▸ Your objective:
Scan the material for the word "broker", then return every line where it appears.
========================================
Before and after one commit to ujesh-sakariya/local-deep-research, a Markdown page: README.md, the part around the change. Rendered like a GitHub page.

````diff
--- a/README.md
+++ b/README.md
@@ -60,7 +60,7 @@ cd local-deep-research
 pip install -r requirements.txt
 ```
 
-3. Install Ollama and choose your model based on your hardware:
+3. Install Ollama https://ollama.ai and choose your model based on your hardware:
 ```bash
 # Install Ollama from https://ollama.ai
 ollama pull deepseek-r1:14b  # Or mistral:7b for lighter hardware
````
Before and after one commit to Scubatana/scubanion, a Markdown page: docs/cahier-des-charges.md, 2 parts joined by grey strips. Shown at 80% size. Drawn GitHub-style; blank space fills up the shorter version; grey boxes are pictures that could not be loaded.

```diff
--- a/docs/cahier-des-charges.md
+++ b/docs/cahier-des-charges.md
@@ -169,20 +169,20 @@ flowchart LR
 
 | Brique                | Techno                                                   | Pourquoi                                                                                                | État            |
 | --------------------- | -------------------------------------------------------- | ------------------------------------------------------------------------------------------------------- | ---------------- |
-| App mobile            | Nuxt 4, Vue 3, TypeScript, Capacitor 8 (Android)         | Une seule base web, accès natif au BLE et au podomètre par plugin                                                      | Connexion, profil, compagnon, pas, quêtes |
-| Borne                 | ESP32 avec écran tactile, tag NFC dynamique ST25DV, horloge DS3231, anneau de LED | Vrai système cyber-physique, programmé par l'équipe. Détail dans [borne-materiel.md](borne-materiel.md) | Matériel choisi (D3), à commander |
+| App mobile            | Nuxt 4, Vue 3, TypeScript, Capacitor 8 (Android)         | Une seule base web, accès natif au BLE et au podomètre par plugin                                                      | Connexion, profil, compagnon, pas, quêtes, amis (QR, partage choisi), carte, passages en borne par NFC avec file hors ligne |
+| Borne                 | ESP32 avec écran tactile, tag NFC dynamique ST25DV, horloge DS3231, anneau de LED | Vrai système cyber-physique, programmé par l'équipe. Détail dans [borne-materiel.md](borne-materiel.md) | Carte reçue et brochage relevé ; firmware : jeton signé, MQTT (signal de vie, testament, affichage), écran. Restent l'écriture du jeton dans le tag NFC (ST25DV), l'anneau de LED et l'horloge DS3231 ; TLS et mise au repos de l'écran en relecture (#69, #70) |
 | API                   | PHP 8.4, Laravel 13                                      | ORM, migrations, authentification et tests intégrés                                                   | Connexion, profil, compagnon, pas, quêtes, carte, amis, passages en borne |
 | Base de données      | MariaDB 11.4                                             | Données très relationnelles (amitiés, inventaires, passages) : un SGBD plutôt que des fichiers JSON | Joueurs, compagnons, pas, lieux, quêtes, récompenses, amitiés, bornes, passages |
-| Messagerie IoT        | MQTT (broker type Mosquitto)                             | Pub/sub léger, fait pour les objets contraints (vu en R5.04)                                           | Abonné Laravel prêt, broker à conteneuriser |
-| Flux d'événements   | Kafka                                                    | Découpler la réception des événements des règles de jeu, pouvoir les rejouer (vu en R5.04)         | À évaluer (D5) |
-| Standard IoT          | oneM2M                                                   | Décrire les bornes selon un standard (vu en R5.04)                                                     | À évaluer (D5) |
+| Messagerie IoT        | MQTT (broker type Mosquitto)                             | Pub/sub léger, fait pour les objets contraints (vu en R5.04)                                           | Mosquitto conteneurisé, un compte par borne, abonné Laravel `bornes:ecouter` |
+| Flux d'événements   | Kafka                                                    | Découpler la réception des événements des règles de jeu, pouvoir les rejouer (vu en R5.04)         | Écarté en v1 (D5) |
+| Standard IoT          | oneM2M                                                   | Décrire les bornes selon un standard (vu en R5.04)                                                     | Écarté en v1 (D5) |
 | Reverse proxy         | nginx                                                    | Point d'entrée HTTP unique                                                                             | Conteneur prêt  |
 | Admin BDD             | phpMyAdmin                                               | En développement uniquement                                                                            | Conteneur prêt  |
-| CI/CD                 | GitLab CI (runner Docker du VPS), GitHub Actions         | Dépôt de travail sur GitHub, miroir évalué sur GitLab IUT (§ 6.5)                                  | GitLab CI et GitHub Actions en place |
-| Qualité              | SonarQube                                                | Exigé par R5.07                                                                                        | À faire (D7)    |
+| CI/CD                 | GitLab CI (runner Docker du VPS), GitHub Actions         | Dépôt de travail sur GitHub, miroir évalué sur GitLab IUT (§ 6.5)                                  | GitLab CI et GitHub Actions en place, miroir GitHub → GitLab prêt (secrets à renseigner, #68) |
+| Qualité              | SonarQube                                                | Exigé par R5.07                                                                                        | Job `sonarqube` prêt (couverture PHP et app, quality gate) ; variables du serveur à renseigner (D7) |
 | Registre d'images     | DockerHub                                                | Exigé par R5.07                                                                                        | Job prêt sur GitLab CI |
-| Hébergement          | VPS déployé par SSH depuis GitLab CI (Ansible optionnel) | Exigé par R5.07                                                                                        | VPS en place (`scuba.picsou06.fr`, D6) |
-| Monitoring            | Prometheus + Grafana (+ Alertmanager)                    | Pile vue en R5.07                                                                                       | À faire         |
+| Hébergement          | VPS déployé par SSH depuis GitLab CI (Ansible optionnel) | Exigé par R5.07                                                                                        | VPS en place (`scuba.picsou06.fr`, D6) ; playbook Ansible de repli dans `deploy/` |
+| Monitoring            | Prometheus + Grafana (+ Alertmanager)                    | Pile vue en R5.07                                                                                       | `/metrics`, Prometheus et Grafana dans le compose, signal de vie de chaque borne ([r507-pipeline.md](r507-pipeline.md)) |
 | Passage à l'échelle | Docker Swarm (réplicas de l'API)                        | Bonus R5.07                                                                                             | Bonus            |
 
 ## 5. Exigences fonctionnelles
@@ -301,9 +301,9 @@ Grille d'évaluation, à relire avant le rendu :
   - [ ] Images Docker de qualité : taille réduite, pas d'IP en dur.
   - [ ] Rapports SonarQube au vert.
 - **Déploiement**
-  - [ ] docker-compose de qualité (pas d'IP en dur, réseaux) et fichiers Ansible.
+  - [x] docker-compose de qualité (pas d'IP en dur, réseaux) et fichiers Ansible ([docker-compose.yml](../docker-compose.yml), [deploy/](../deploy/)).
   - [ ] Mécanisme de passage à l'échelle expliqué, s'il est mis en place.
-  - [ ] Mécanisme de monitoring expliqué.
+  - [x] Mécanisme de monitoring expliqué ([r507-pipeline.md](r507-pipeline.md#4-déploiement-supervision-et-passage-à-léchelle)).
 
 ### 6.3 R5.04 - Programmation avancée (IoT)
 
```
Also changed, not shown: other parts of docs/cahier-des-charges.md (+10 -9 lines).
========================================
▸ Written answer:
-| Messagerie IoT        | MQTT (broker type Mosquitto)                             | Pub/sub léger, fait pour les objets contraints (vu en R5.04)                                           | Abonné Laravel prêt, broker à conteneuriser |
+| Messagerie IoT        | MQTT (broker type Mosquitto)                             | Pub/sub léger, fait pour les objets contraints (vu en R5.04)                                           | Mosquitto conteneurisé, un compte par borne, abonné Laravel `bornes:ecouter` |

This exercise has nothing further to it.